Brig. Gen. Restituto Padilla Jr., AFP spokesman, said seven more soldiers were killed in the armed conflict in Marawi City, bringing the government death toll to 82 as of 6 p.m. on Thursday.
Padilla declined to go into details, saying only that the battle was still ongoing with Islamic State (IS)-linked Maute group terrorists, and that the incident was part of the military’s “operational matters.”
Earlier, the military spokesman said government troops were having difficulties in Marawi’s urban terrain.
Aside from the government casualties, at least 303 terrorists have been killed and 382 firearms seized by the military and police.
Fighting also claimed the lives of a total of 44 civilians, include the 17 people said to have been executed by the Maute group and whose remains were reported to have been recovered on Wednesday.
The Maute men, along with Abu Sayyaf leader Isnilon Hapilon, led the attack on Marawi City last May 23 in what the government claims was an attempt to turn the Muslim-majority city into an IS province.

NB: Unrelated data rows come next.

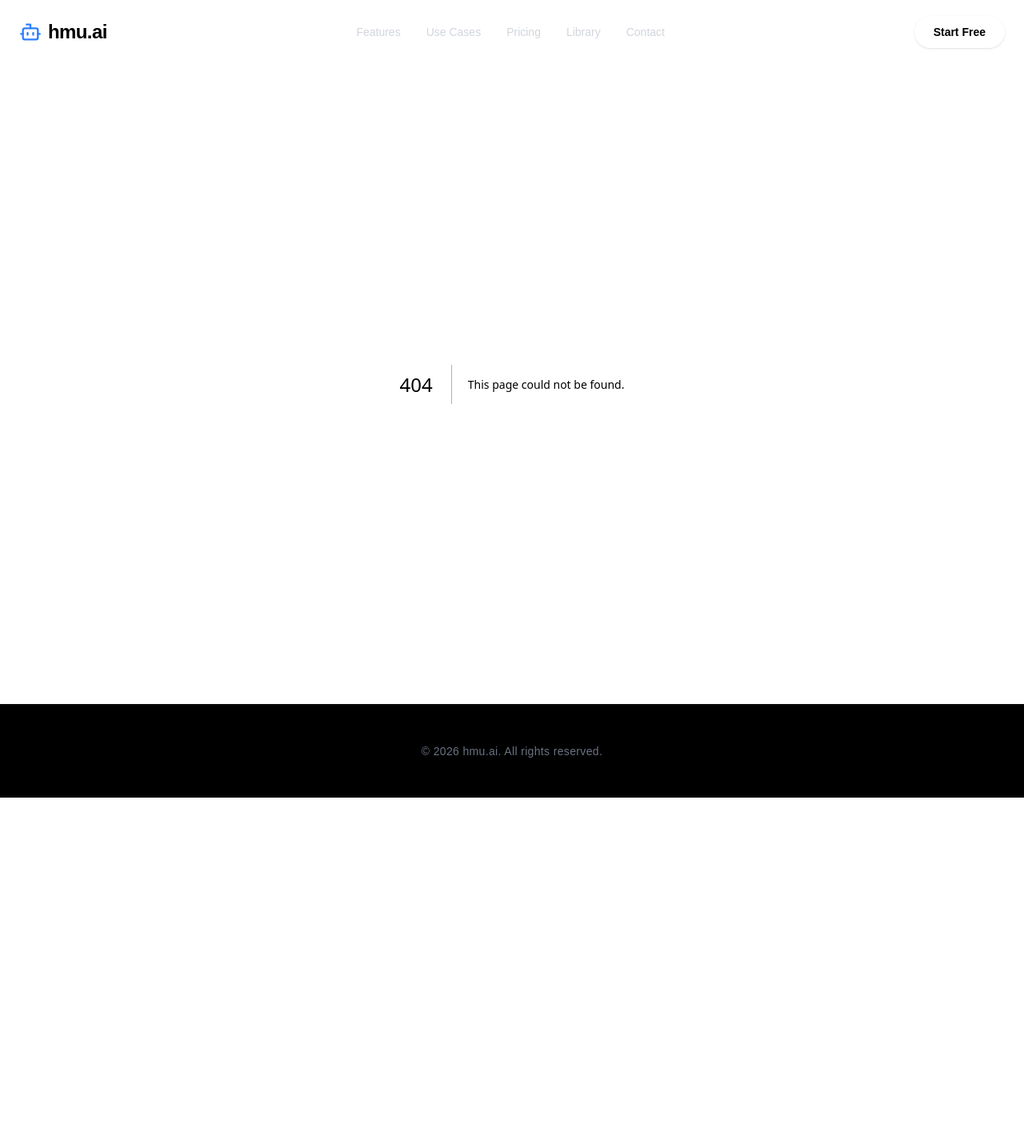
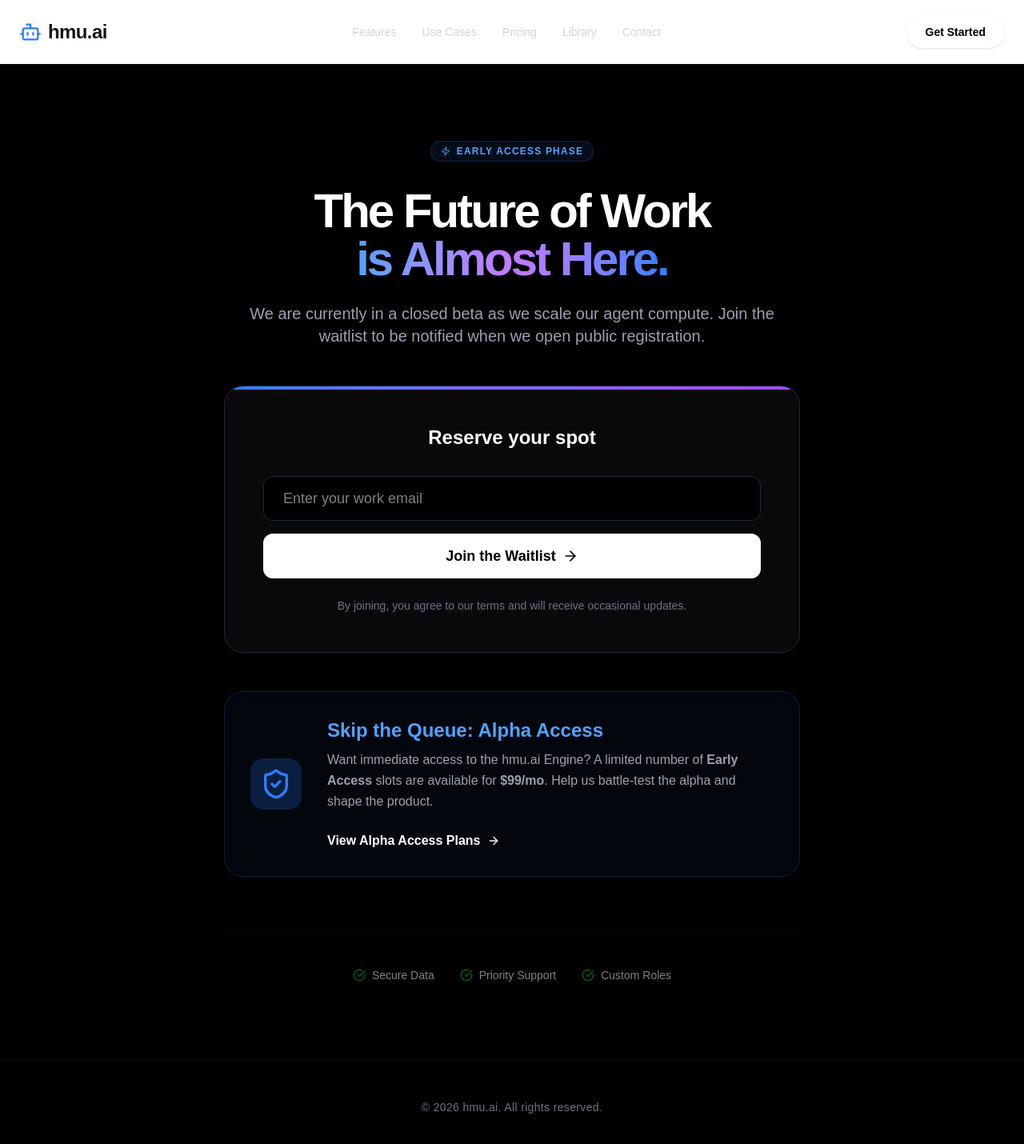
Before and after one commit to auralixai/hmu-ai, a Next.js app: page /waitlist in a window 1280 px wide. Before the commit this address had no page. Shown: the top 1430 px of the page at 80% size. Before the commit the page ends 997 px from the top, so only its background shows below. Built offline with nearby package versions, Linux system fonts and the light colour scheme.

Commit message:
feat: add waitlist page and update all CTAs to 'Get Started'

```diff
--- a/src/app/page.tsx
+++ b/src/app/page.tsx
@@ -37,9 +37,9 @@
               </Link>
               <Link
                 className="inline-flex h-14 items-center justify-center rounded-full bg-zinc-900 border border-gray-800 px-8 text-base font-bold text-white transition-all hover:bg-zinc-800 hover:border-gray-700"
-                href="/pricing"
+                href="/waitlist"
               >
-                Start Building Free
+                Get Started
               </Link>
             </div>
 
--- a/src/app/pricing/page.tsx
+++ b/src/app/pricing/page.tsx
@@ -84,7 +84,7 @@
                 ))}
               </ul>
               <Link
-                href="#signup"
+                href="/waitlist"
                 className={`w-full flex items-center justify-center h-12 rounded-xl font-bold transition-all duration-200 ${
                   tier.popular
                     ? 'bg-gradient-to-r from-blue-500 to-purple-500 hover:from-blue-600 hover:to-purple-600 shadow-lg shadow-blue-500/25'
--- a/src/app/use-cases/[industry]/page.tsx
+++ b/src/app/use-cases/[industry]/page.tsx
@@ -136,10 +136,10 @@
         <div className="container px-4 md:px-6 mx-auto text-center">
           <h2 className="text-3xl font-bold tracking-tighter mb-8">Ready to automate your {industry.name.toLowerCase()}?</h2>
           <Link
-            href="/pricing"
+            href="/waitlist"
             className="inline-flex h-14 items-center justify-center rounded-full bg-white px-10 text-base font-bold text-black shadow-xl hover:bg-gray-200 hover:scale-105 transition-all"
           >
-            Start Building Your AI Team <ArrowRight className="ml-2 h-5 w-5" />
+            Get Started <ArrowRight className="ml-2 h-5 w-5" />
           </Link>
         </div>
       </section>
--- a/src/app/use-cases/[industry]/roles/[agentType]/[agent]/page.tsx
+++ b/src/app/use-cases/[industry]/roles/[agentType]/[agent]/page.tsx
@@ -64,8 +64,8 @@
             Stop doing this manually. Deploy an autonomous {agentData.agentType} agent to handle {agentData.taskName.toLowerCase()} entirely in the background.
           </p>
           <div className="mt-8 flex flex-wrap gap-4">
-            <Link href="/pricing" className="inline-flex h-12 items-center justify-center rounded-md bg-white px-8 text-sm font-bold text-black shadow transition-colors hover:bg-gray-200">
-              Deploy This Agent Now
+            <Link href="/waitlist" className="inline-flex h-12 items-center justify-center rounded-md bg-white px-8 text-sm font-bold text-black shadow transition-colors hover:bg-gray-200">
+              Get Started
             </Link>
           </div>
         </div>
--- /dev/null
+++ b/src/app/waitlist/page.tsx
@@ -0,0 +1,87 @@
+import Link from "next/link";
+import { ArrowRight, Zap, CheckCircle, ShieldCheck } from "lucide-react";
+
+export default function Waitlist() {
+  return (
+    <div className="min-h-screen bg-black text-white py-24 flex flex-col items-center justify-center relative overflow-hidden">
+      {/* Background glow */}
+      <div className="absolute top-1/2 left-1/2 -translate-x-1/2 -translate-y-1/2 w-[800px] h-[800px] bg-blue-900/10 rounded-full blur-[120px] -z-10 pointer-events-none"></div>
+
+      <div className="container px-4 md:px-6 mx-auto max-w-3xl text-center relative z-10">
+        <div className="inline-flex items-center gap-2 px-3 py-1 rounded-full bg-blue-500/10 border border-blue-500/20 text-blue-400 text-xs font-bold uppercase tracking-widest mb-8">
+          <Zap className="h-3 w-3" /> Early Access Phase
+        </div>
+
+        <h1 className="text-5xl md:text-6xl font-bold tracking-tighter mb-6">
+          The Future of Work <br/>
+          <span className="text-transparent bg-clip-text bg-gradient-to-r from-blue-400 via-purple-400 to-blue-500">is Almost Here.</span>
+        </h1>
+
+        <p className="text-xl text-gray-400 mb-12 max-w-2xl mx-auto">
+          We are currently in a closed beta as we scale our agent compute. Join the waitlist to be notified when we open public registration.
+        </p>
+
+        {/* Email Capture Form */}
+        <div className="bg-zinc-950 border border-gray-800 p-8 md:p-12 rounded-3xl shadow-2xl mb-12 relative overflow-hidden group">
+          <div className="absolute top-0 left-0 w-full h-1 bg-gradient-to-r from-blue-500 to-purple-500"></div>
+
+          <h2 className="text-2xl font-bold mb-8">Reserve your spot</h2>
+
+          <form className="flex flex-col gap-4">
+            <input
+              type="email"
+              placeholder="Enter your work email"
+              className="w-full h-14 px-6 rounded-xl bg-black border border-gray-800 focus:border-blue-500 focus:ring-1 focus:ring-blue-500 transition-all outline-none text-lg"
+              required
+            />
+            <button
+              type="submit"
+              className="w-full h-14 bg-white text-black font-bold rounded-xl text-lg hover:bg-gray-200 transition-all flex items-center justify-center gap-2"
+            >
+              Join the Waitlist
+              <ArrowRight className="h-5 w-5" />
+            </button>
+          </form>
+
+          <p className="mt-6 text-sm text-gray-500">
+            By joining, you agree to our terms and will receive occasional updates.
+          </p>
+        </div>
+
+        {/* Priority Access Section */}
+        <div className="p-8 border border-blue-500/20 bg-blue-500/5 rounded-3xl text-left flex flex-col md:flex-row items-center gap-8 group hover:border-blue-500/40 transition-all">
+          <div className="shrink-0 w-16 h-16 rounded-2xl bg-blue-500/20 flex items-center justify-center text-blue-500">
+            <ShieldCheck className="h-10 w-10" />
+          </div>
+          <div>
+            <h3 className="text-2xl font-bold mb-2 flex items-center gap-2 text-blue-400">
+              Skip the Queue: Alpha Access
+            </h3>
+            <p className="text-gray-400 leading-relaxed mb-6">
+              Want immediate access to the hmu.ai Engine? A limited number of <strong>Early Access</strong> slots are available for <strong>$99/mo</strong>. Help us battle-test the alpha and shape the product.
+            </p>
+            <Link
+              href="/pricing"
+              className="inline-flex items-center text-white font-bold group-hover:underline gap-2"
+            >
+              View Alpha Access Plans
+              <ArrowRight className="h-4 w-4 group-hover:translate-x-1 transition-transform" />
+            </Link>
+          </div>
+        </div>
+
+        <div className="mt-16 pt-12 border-t border-white/5 flex flex-wrap justify-center gap-8 opacity-50">
+          <div className="flex items-center gap-2 text-sm">
+            <CheckCircle className="h-4 w-4 text-green-500" /> Secure Data
+          </div>
+          <div className="flex items-center gap-2 text-sm">
+            <CheckCircle className="h-4 w-4 text-green-500" /> Priority Support
+          </div>
+          <div className="flex items-center gap-2 text-sm">
+            <CheckCircle className="h-4 w-4 text-green-500" /> Custom Roles
+          </div>
+        </div>
+      </div>
+    </div>
+  );
+}
--- a/src/components/Navbar.tsx
+++ b/src/components/Navbar.tsx
@@ -55,10 +55,10 @@
         {/* Desktop CTA */}
         <div className="hidden md:flex items-center">
           <Link
-            href="/pricing"
+            href="/waitlist"
             className="inline-flex h-10 items-center justify-center rounded-full bg-white px-6 text-sm font-bold text-black shadow transition-transform hover:scale-105"
           >
-            Start Free
+            Get Started
           </Link>
         </div>
 
@@ -86,11 +86,11 @@
             </Link>
           ))}
           <Link
-            href="/pricing"
+            href="/waitlist"
             className="inline-flex h-12 w-full items-center justify-center rounded-lg bg-blue-600 px-6 text-base font-bold text-white shadow transition-colors hover:bg-blue-500 mt-2"
             onClick={() => setMobileMenuOpen(false)}
           >
-            Start Building Free
+            Get Started
           </Link>
         </div>
       )}
```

The attack forced President Rodrigo Duterte to place Mindanao under martial law.
Last weekend, a unilateral truce was declared by the military in observance of Eid’l Fitr, which marks the end of the holy month of Ramadan, with an eight-man group led by religious leaders going to “ground zero” to negotiate with the Maute to release the hostages, which include Fr. Teresito “Chito” Suganob.
Based on reports, the terrorists told the negotiators they would free Suganob in exchange for the freedom of the parents of the Maute brothers, Farhana and Cayamora, who were arrested in separate operations by police and military men.
Military officials rejected the offer.
“We wish to reiterate that Government’s policy not to negotiate with terrorists remains. Hence, any demands made inside Marawi hold no basis,” Padilla said in a statement.
“Let us continue to remind the public that the gravity of the offense of all these terrorists and their supporters is immense and they must all be held accountable for all their actions,” Padilla continued.
The Cagayan de Oro City Police Office on Friday held one suspected terrorist identified as Jerusalem Runeje, 29.
Authorities said Runeje admitted to being a member of the Abu Sayyaf group and confirmed that his photograph was among those included in posters of wanted terrorists.
“However, further validation and verification [with]other [intelligence agencies]are still ongoing,” a police report said.
Padilla said it would pursue its offensive against the Maute members, amid consultations between national agencies in preparation for the rehabilitation, reconstruction and rebuilding of Marawi City once fighting ends.